While many spent their holidays baking and shopping and attending parties and visiting relatives in California, I was rearranging my sock drawer.
And that’s not a clever euphemism for something covert. I literally spent a few hours over a couple of days thinning out the socks, boxer shorts and T-shirts in my dresser. Not very exciting, but strangely satisfying.
It was part of our family’s annual purging, when we each sort through our closets and drawers and weed out things we don’t use — toys, games, stuffed animals, clothes and books. Some items get tossed or recycled, while most get packed up for donation.
It’s a classic first-world ritual — purging stuff that will likely be replaced with other stuff that will eventually be purged. Also, it’s a good exercise in gratitude for the things we have, the spaces to put them in and the means to acquire and care for them.
I was feeling pretty good about packing a couple of bags full of clothes when I noticed that I still had an obscene amount of T-shirts. I swore I would only keep the ones that I was most likely to wear. But there were still three drawers full. How many shirts does one guy need, and how many are too many?
So, I counted them — long-sleeved, short-sleeved, solids, prints, and SPF-numbered swim shirts. (The less pasty skin I show in public, the better.) There were white undershirts (V-neck and crew neck) and a smattering of tees declaring loyalty to alma maters, political candidates and rock bands. And an obligatory handful of Kansas City pride tees and Royals shirts — and more Royals shirts.
I’m almost embarrassed to admit it, but there were 87 of them. Yes, that’s a lot for any one person, but after getting knee deep into this project, I realized that these were much more than articles of clothing. They’re true relics — embedded not only with sweat and stains but also with tales of victories and losses, adventures and milestones, friendships and rivalries.
Opening those drawers was like embarking on an archaeological dig. As I uncovered each layer, the story of my life began to emerge from the cotton fibers and faded dyes.
The history of my music career was laid out in a tapestry of Stinky Feet promotionals and festival T-shirts including years of Irish fests, Jiggle Jams and Spinach Fests.
Colorful remnants of journeys to exotic destinations jumped to life — the Badlands, New Mexico, Hawaii and New York. I found one that featured a map of the subway system in St. Petersburg, Russia, that I acquired from an epic trip with a buddy in 1997.
But the most interesting artifact I unearthed was a faded pink tank top — a throwback from my days as a journalist and a memento from one of the first freelance travel pieces I ever wrote. It was gifted to me while I was “covering” the Third Annual Nude Juggle Fest in Kissimmee, Fla. (Yes, it was a particularly challenging assignment, but somebody had to expose the bare facts.) The shirt is dated 1990 and features the silhouettes of a man and a woman with the tag line “Nude Juggling Is Taking Off.”

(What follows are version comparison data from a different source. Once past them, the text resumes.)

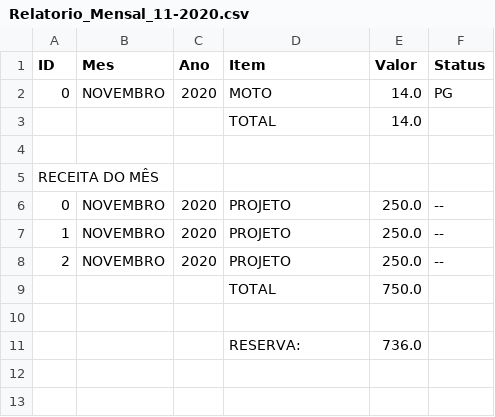
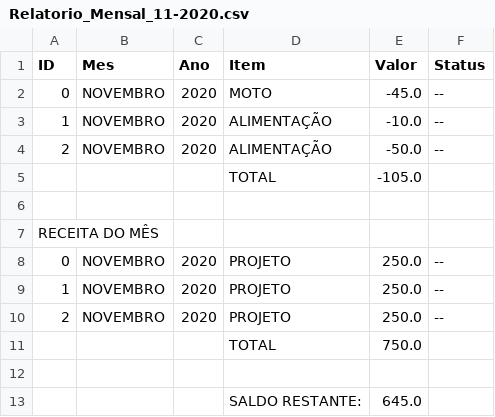
Before and after one commit to igorsantos314/FinancePlan, a CSV file: Relatorio_Mensal_11-2020.csv, drawn as a sheet.

Commit message:
Atualizar ListBox ao Inserir Gasto

```diff
--- a/Relatorio_Mensal_11-2020.csv
+++ b/Relatorio_Mensal_11-2020.csv
@@ -1,4 +1,6 @@
 ID,Mes,Ano,Item,Valor,Status
-0,NOVEMBRO,2020,MOTO,14.0,PG
-,,,TOTAL,14.0,
+0,NOVEMBRO,2020,MOTO,-45.0,--
+1,NOVEMBRO,2020,ALIMENTAÇÃO,-10.0,--
+2,NOVEMBRO,2020,ALIMENTAÇÃO,-50.0,--
+,,,TOTAL,-105.0,
 ,,,,,
@@ -10,2 +12,2 @@ RECEITA DO MÊS,,,,,
 ,,,,,
-,,,RESERVA: ,736.0,
+,,,SALDO RESTANTE: ,645.0,
```
Also changed, not shown: 3 other files.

When I held it up for my family to see, my wife rolled her eyes. Our girls furrowed their brows and scrunched up their noses.
“OK, that’s weird,” said one.

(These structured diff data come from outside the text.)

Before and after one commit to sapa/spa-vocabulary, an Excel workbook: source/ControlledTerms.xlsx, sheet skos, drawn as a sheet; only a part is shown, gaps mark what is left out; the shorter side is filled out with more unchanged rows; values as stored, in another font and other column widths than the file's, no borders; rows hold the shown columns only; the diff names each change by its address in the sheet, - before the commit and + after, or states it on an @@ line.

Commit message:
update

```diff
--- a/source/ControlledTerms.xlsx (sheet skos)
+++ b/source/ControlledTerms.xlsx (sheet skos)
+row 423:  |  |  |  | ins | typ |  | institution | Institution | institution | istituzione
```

“That’s really disturbing,” said the other. “But I have a feeling that’s not the most unusual experience you’ve ever had.”
She’s right. But since they don’t make T-shirts for all of life’s unusual experiences, I’ll hang on to the ones I’ve got.
And I’ll look forward to digging back into my drawers this time next year to see what new stories have been chronicled in my historical garment collection.
To reach Jim Cosgrove, aka children’s entertainer Mr. Stinky Feet, send email to email@example.com.